Mindful Driving

Meditations to do on your commute

On the train or bus (for mindful walking, keep reading), there are a whole heap of apps available that can help you with this, but the simply clock timer on your mobile phone works just as well. Set yourself a one minute or 60-second timer. Close your eyes. On any commute, meditation can look a lot like snoozing, so rest assured, you are in good company.

The following 60 seconds is all about the breath. Being consciously aware of your breath doesnt require any specific kind of slow or deep breathing. Simply try to remain aware of when you’re breathing in; when your holding; when you release; and when your breathing out again.

What you will discover is that although your aiming to focus on your breath for only 60 seconds, your mind does wonder. Be kind to yourself. It is not the mindful meditation task of stopping or somehow training your thoughts. Simply listen and acknowledge. Whenever you can, bring it back to the breath. As your thoughts flit from a to do list, a number of mental reminders, gently bring your thoughts back for only 60 seconds to the task in hand. The inhale and exhale of breath. Can you catch the moment when you move from inhale to hold? When you choose to release and that feeling of relaxation as the breath returns up through stomach, chest and out of nostrils and mouth.

Well done. You’ve just carved 60 seconds of your commute out for you and only you. Maybe tomorrow you’ll set your timer for 120 seconds; 2 minutes of peaceful, blissful breathing.

Stress reducing meditations

The second third of your day, if we’re working on the CBT approach to daily stress management. Below are three different types of mindful mediation practices designed to suit different environments that we might encounter during a working day. This doesn’t always apply of course, but in the mindful breaks exercises; you will find useful tips that can apply to any type of day.

Quick meditations you can do at your desk

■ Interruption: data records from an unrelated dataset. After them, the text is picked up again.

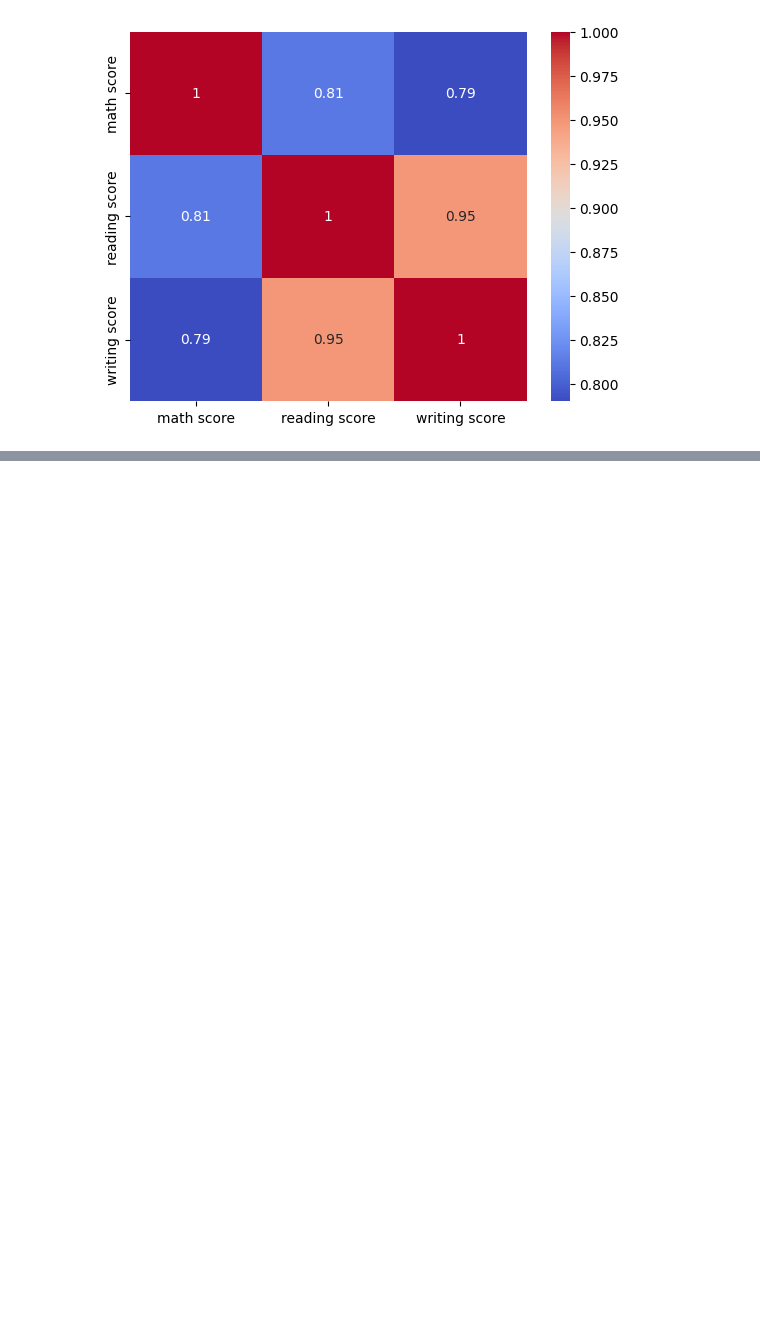
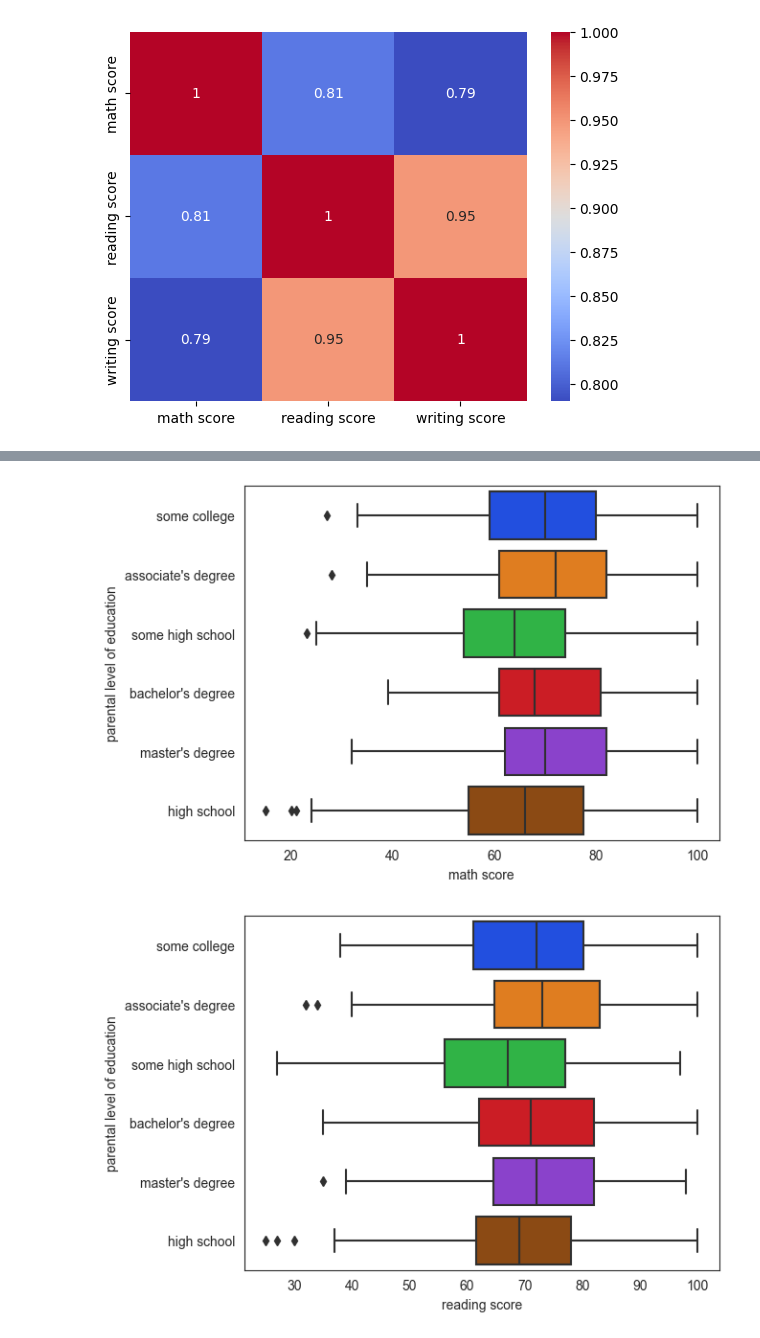
Before and after one commit to DanielPopoola/data-science-projects, a Jupyter notebook: Student-Performance-Prediction.ipynb, the cells around one changed output, grey strips where cells are left out. Saved outputs shown, nothing was run; the diff lists cells and outputs as text; code cells hidden in the pictures; blank space fills up the shorter version.

```diff
--- a/Student-Performance-Prediction.ipynb
+++ b/Student-Performance-Prediction.ipynb
@@ -129,0 +155,11 @@ sns.heatmap(data[tests].corr(), annot=True,cmap='coolwarm')
+# %%
+for test in tests:
+    sns.set_style('white')
+    sns.set_palette('bright')
+    sns.boxplot(data=data,
+                y='parental level of education',
+                x=test)
+    plt.show()
+# %% [output]
+[figure, added]
+[figure, added]
```
Also changed, not shown: parts of 7 cells of this notebook.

You’re about to embark on a new task or feeling frustrated with the task in hand. Now is the time to practice a mindful grounding technique that takes less than a minute.

If you are sitting, focus on the placement of your feet on the ground. Where can you feel the slight pressure of the physically connection with your shoes and then the floor below. Is it comfortable? Can you feel your socks or tights around your heels, your ankle. Are your feet warm, cold? Is there a draft, any breeze that you can feel against your skin?

Now move up to the next physical connection. Your bottom against the seat. At this point it’s only natural that you’re going to correct your posture a little. Bring the thoughts back to those areas where you can feel the added warmth, slight pressure of the chair where it contacts with your body.

Your hands are an obvious next stop. Where do arms and wrists rest against the desk or keyword. How do the different materials feel against your skin; the wood of the desk slightly warmer than the metal of the keyboard.

Welcome back. You just took a mindful moment and considered yourself within your surroundings. End your practice with a couple of caring inhales and relaxing exhales. Drop your shoulders as you breath out and feel the pride that in that hectic work environment you found time for you.

Mindful meetings

Meetings were, for me, a source of unwanted anxiety. Before practising mindful meditation I would often feel “caught out” embarrassed to have to leave the room as the physical symptoms of anxiety washed over me without warning.

Now I find that when anxiety appears, I know where to go and how to cope. I can centre myself so that if I do choose to get up and take 5 (you can you know) I know I’m ok with how I feel and have mindfulness on my side.

Meditation breaks and how to take them without anyone noticing

Evening meditations

Mindful cooking

Mindful walking, meditations on the move

Bedtime hygiene and mindful good nights